My brother would pick me up one night a week and take me to an osteopath. It was hoped that he would be able to straighten out my crooked spine and pelvis. Doing something alleviated the ennui or depression of lying around in the evening. Perhaps it helped some...can't really say. What did help, however, were the dinners with friends from life before the accident. I needed to socialize, to feel connected and satiate my appetite for other foods!
That ended after a few months. Spending money for doctors and food that did not result in real physical changes was definitely extravagant. Asking people to bring me here and there for unnecessary excursions had to be curtailed. Night times became solitary occasions. Mom and Dad did their thing and I usually collapsed on the bed and watched television.
I looked out my window one beautiful July morning and watched Dad as he tried to scoop water out of the bird bath with an empty coffee can. Something was wrong; his body leaned to one side and he kept repeating his moves without any result. Mom took him to the hospital; the same one I was brought to.
Back on that very floor only now I could wheel around...a sense of loss and fear prevented me from communicating with a paralyzed father. I sat there and looked away from his sad eyes.
O Sole Mio, Andrea Bocelli is singing now...Dad would give me a dollar to play his songs on the piano. Crying now when I couldn't/wouldn't before. So sad afraid to let the tears start because they might never stop.
1990 Hempstead Harbor
|A few of the things I remember from those days are
the fleas, fights and smell of Chinese cabbage from the vendor downstairs; the time a
transvestite was sitting with Paul when I came in, her stockings had runs. The east side
restaurant was a definite plus. (We didn't have a kitchen or real bathroom.)
Whenever I'd think about moving the children back with me to this place I'd fall into a state of total depression. How could I when they were in sunshine, had rooms of their own and a very loving, stable environment. I didn't have a real job, the loft was disgusting and the corners were filled with pimps and prostitutes. Our rent was $110 a month. That was the reason we moved there, plenty of space...

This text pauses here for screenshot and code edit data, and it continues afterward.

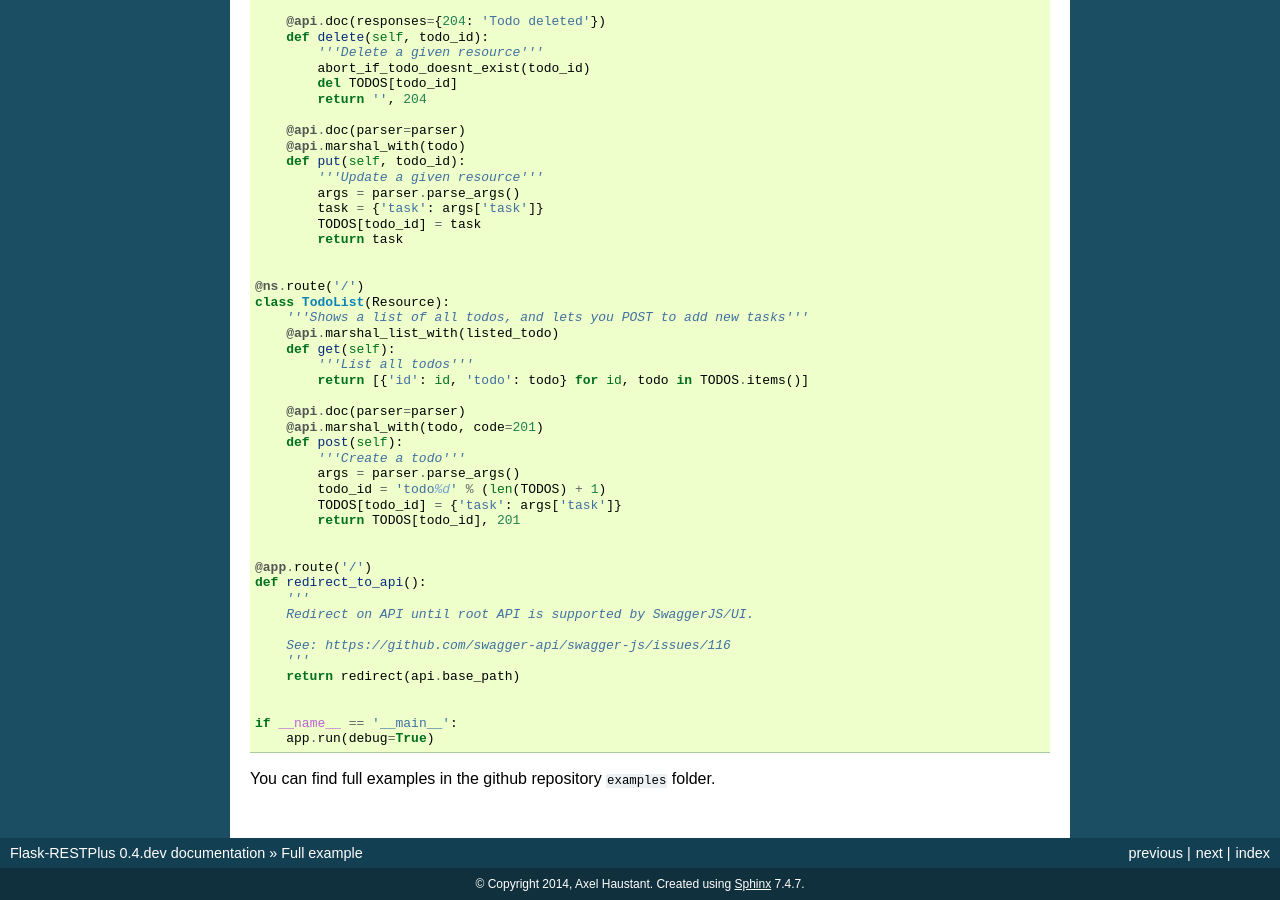
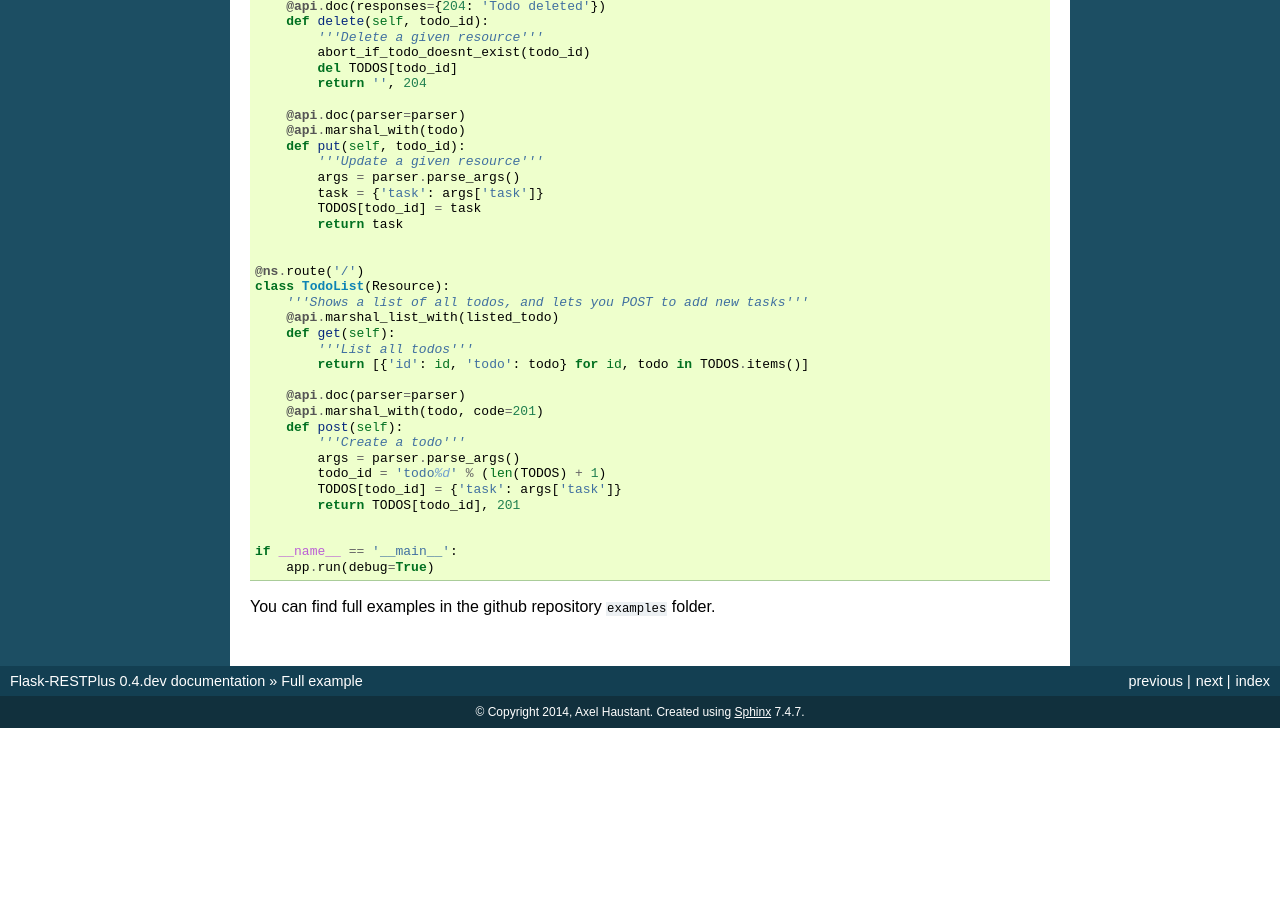
Before and after one commit to noirbizarre/flask-restplus, a Sphinx documentation site: the page built from doc/example.rst, in a window 1280 px wide and 900 px high, scrolled down 838 px. Built offline with Sphinx 7.4.7, drawn with Linux system fonts in a browser that asks for light colours; after the commit the page ends 1566 px from its top, so only the background shows below that; some of the changed text lies outside the part shown.

Commit message:
Updated the full example

```diff
--- a/doc/example.rst
+++ b/doc/example.rst
@@ -5,13 +5,12 @@
 
 .. code-block:: python
 
-    from flask import Flask, redirect
+    from flask import Flask
     from flask.ext.restplus import Api, Resource, fields
 
     app = Flask(__name__)
     api = Api(app, version='1.0', title='Todo API',
         description='A simple TODO API extracted from the original flask-restful example',
-        prefix='/api'
     )
 
     ns = api.namespace('todos', description='TODO operations')
@@ -86,19 +85,10 @@
             return TODOS[todo_id], 201
 
 
-    @app.route('/')
-    def redirect_to_api():
-        '''
-        Redirect on API until root API is supported by SwaggerJS/UI.
-
-        See: https://github.com/swagger-api/swagger-js/issues/116
-        '''
-        return redirect(api.base_path)
-
-
     if __name__ == '__main__':
         app.run(debug=True)
 
 
 
+
 You can find full examples in the github repository ``examples`` folder.
```
Also changed, not shown: README.rst (+1 -13 lines).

I moved out to work with an Oriental dealer. Her business space/apartment was located at the corner of 86th Street and Park Avenue. My room was small; there was a kitchen and bathroom. Three rooms were devoted to storing and displaying rugs. She lived with her husband and children in a large apartment elsewhere. He was a noted surgeon. There were no stores to shop for food, certainly no neighborly visits. It was extremely lonely.

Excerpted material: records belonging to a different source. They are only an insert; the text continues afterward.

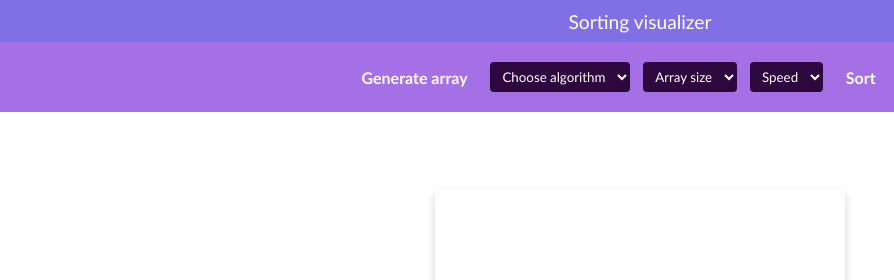
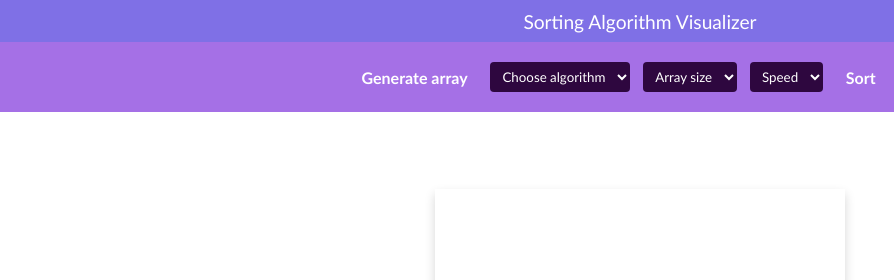
Before and after one commit to realaboveall/Sort-Vizualizer, a plain HTML site: page index.html in a window 1280 px wide. Shown: the top 280 px of the page, 0-894 px from the left. Drawn offline with Linux system fonts and the light colour scheme.

Commit message:
Update index.html

```diff
--- a/index.html
+++ b/index.html
@@ -17,7 +17,7 @@
 <body id = "hero">
   <div class="nav-container">
     <h2 class="title" onclick="window.location.reload()">
-      Sorting visualizer
+      Sorting Algorithm Visualizer
     </h2>
     <div class="navbar" id="navbar">
       <a id="random" onclick="RenderScreen()" id="gen">Generate array</a>
```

Another move, to a loft on Warren Street...with Paul. There was an opening for evening jobs with Boise Cascade on nearby Rector Street; they were experimenting with a new process of collecting information...data processing. the engineers would sit with us and we'd exchange our mutual needs/responses. Who knew?
After work I'd be too wide awake to sleep I began to play pool on Duane Street. Didn't drink but it was a bar. Not much to do in the financial district at night. I'd watch the twin towers grow from my bed beside the window.

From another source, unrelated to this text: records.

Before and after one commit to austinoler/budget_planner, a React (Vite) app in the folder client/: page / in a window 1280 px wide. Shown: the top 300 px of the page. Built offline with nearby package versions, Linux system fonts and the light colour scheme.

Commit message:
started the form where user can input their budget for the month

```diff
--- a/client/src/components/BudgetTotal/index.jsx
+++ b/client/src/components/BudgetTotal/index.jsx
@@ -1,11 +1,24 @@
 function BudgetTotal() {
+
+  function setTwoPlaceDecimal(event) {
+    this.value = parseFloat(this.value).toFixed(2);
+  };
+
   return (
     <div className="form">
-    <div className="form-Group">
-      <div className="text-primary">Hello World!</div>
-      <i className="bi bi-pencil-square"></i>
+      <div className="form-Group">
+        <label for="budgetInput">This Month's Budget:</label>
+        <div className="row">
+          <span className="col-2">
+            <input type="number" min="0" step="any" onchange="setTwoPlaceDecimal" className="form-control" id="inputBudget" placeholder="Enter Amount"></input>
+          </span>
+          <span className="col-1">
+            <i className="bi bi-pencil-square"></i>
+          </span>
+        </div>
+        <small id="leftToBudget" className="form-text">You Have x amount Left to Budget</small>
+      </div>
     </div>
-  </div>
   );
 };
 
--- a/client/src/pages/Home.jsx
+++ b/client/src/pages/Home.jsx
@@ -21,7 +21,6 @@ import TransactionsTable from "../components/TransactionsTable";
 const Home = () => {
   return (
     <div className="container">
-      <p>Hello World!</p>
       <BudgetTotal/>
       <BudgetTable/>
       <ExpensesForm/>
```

No art work at all. All semblance of a healthy ego was demolished.
I left and rented an apartment on Jane Street. It was a street I had loved and wished to live on from my Cooper days. The front hall led to a garden and another building behind it. Totally off the street. I was hired by a vice president of Boise Cascade after temping. His secretary begged him to let me work part time as I requested. He said there are no part timers. I was their first.
The job lasted a week. He felt I should take stapled pages apart to make copies and replace a new staple in exactly the same holes. He would call me into his office and ask silly questions just to make me reply. There were files of law suits from their nuclear plants; I could not conscientiously work for that company.
Sick, I drove to my sister and brother-in-law's home on Long Island.
Harbor the answer
behind some wall
of pearly crags
...those blissful rocks
and being a rose
then taking soup
... it's Jack Daniels
Give me reasons
when known is deep
...besides my words.
There is difficulty writing, breathing, living, etc. when one's conscious state is altered. Whereas once the rebellious state allowed me to blindly act out an experience without worry or choice-making, now each movement seems precarious and marked 'danger.'
June 17, 1973